▶ **Problem to work on**
Select all lines in the records that include "subgraph".
Dataset records below:
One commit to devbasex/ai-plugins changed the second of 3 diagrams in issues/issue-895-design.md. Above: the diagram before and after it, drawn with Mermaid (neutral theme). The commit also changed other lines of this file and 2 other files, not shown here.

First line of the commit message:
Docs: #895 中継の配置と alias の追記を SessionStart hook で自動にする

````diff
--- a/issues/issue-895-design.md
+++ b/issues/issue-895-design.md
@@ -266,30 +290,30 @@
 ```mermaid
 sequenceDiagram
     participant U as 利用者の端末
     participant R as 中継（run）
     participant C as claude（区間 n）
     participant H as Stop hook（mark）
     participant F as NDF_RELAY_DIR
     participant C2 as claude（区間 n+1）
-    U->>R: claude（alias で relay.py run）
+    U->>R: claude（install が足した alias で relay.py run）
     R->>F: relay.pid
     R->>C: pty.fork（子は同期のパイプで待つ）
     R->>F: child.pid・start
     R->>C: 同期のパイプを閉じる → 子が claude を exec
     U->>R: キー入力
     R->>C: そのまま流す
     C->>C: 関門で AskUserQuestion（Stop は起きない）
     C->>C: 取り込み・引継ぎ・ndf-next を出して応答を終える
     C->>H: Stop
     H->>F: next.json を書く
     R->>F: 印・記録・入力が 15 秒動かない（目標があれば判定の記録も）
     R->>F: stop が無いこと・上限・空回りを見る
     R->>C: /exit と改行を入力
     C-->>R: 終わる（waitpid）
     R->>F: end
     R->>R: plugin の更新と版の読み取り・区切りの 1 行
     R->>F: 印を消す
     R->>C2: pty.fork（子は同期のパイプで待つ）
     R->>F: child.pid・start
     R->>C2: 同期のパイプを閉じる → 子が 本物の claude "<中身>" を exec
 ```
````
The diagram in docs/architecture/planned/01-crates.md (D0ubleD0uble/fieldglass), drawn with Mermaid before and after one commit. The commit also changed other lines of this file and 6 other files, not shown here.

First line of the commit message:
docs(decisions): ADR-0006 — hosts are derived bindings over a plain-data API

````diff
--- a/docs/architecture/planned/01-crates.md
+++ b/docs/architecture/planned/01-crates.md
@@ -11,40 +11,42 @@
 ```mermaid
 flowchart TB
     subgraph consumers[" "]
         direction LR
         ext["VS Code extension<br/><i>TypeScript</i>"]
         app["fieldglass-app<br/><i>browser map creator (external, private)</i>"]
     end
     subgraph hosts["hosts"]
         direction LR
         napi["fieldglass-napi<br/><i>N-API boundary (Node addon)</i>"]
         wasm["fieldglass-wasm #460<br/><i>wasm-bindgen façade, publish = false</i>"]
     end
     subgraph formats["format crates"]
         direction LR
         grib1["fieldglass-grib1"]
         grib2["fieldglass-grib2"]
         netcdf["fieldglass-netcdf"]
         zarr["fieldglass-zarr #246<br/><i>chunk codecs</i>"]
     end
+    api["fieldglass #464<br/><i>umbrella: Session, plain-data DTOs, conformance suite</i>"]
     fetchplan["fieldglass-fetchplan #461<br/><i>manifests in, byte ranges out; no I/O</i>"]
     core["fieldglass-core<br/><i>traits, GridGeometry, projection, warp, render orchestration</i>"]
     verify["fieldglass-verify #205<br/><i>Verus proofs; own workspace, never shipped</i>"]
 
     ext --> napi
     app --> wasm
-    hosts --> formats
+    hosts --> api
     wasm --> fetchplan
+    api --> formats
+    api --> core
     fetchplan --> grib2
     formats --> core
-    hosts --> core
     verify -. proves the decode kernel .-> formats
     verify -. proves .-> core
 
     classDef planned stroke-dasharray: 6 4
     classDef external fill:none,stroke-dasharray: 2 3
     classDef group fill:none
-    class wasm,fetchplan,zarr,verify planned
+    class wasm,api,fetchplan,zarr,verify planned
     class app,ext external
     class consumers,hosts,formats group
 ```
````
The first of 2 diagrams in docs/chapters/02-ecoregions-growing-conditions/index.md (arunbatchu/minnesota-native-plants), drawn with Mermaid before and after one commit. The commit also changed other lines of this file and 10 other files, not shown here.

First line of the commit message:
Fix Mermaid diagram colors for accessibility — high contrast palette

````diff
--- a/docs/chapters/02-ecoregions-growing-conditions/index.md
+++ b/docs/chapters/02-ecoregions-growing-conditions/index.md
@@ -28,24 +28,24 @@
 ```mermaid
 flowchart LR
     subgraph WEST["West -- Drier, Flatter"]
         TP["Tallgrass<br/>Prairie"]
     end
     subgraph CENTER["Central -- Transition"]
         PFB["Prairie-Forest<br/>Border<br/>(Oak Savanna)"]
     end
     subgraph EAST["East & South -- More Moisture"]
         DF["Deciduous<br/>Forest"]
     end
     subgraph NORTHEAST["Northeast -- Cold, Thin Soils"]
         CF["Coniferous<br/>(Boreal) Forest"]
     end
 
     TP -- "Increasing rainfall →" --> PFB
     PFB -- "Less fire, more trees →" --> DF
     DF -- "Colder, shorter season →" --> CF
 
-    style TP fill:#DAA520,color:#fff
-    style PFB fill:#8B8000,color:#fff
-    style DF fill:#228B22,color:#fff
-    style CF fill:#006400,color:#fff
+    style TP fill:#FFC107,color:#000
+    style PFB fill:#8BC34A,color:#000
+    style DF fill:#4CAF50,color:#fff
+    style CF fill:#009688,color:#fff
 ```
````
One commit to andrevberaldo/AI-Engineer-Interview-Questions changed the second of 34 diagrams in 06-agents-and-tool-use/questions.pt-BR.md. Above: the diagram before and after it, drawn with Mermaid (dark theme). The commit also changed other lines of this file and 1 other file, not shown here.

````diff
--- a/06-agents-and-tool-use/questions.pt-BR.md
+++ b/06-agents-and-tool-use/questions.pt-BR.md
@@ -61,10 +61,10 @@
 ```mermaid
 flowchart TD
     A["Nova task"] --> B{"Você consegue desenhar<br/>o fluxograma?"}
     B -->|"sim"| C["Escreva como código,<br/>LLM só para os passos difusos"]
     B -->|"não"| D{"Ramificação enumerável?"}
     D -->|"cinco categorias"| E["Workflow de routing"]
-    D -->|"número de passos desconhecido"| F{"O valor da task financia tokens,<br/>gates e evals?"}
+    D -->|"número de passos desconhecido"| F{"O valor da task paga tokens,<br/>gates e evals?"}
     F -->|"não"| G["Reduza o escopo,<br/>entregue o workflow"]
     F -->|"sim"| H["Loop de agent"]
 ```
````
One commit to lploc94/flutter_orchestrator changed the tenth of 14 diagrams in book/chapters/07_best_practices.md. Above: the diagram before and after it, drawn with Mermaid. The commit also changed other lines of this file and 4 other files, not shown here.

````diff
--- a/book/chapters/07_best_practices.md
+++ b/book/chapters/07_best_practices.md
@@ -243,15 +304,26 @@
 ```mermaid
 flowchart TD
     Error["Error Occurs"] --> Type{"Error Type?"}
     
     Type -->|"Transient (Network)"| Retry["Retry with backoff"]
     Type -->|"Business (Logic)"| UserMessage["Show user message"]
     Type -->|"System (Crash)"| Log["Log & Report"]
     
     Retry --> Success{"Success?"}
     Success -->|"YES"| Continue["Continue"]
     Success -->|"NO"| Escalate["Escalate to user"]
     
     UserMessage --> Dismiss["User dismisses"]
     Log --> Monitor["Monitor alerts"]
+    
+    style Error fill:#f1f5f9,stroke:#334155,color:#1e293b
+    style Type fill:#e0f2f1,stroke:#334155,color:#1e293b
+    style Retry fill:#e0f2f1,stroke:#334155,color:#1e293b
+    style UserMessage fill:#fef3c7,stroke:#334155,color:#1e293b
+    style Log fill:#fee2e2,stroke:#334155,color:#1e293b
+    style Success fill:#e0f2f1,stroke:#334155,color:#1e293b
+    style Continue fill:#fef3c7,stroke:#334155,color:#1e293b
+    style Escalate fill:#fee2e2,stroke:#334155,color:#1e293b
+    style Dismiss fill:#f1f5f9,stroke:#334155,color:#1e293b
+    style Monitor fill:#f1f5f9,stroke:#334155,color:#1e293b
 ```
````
End of Dataset records.
▶ **Result of this task**
     subgraph consumers[" "]
     subgraph hosts["hosts"]
     subgraph formats["format crates"]
     subgraph WEST["West -- Drier, Flatter"]
     subgraph CENTER["Central -- Transition"]
     subgraph EAST["East & South -- More Moisture"]
     subgraph NORTHEAST["Northeast -- Cold, Thin Soils"]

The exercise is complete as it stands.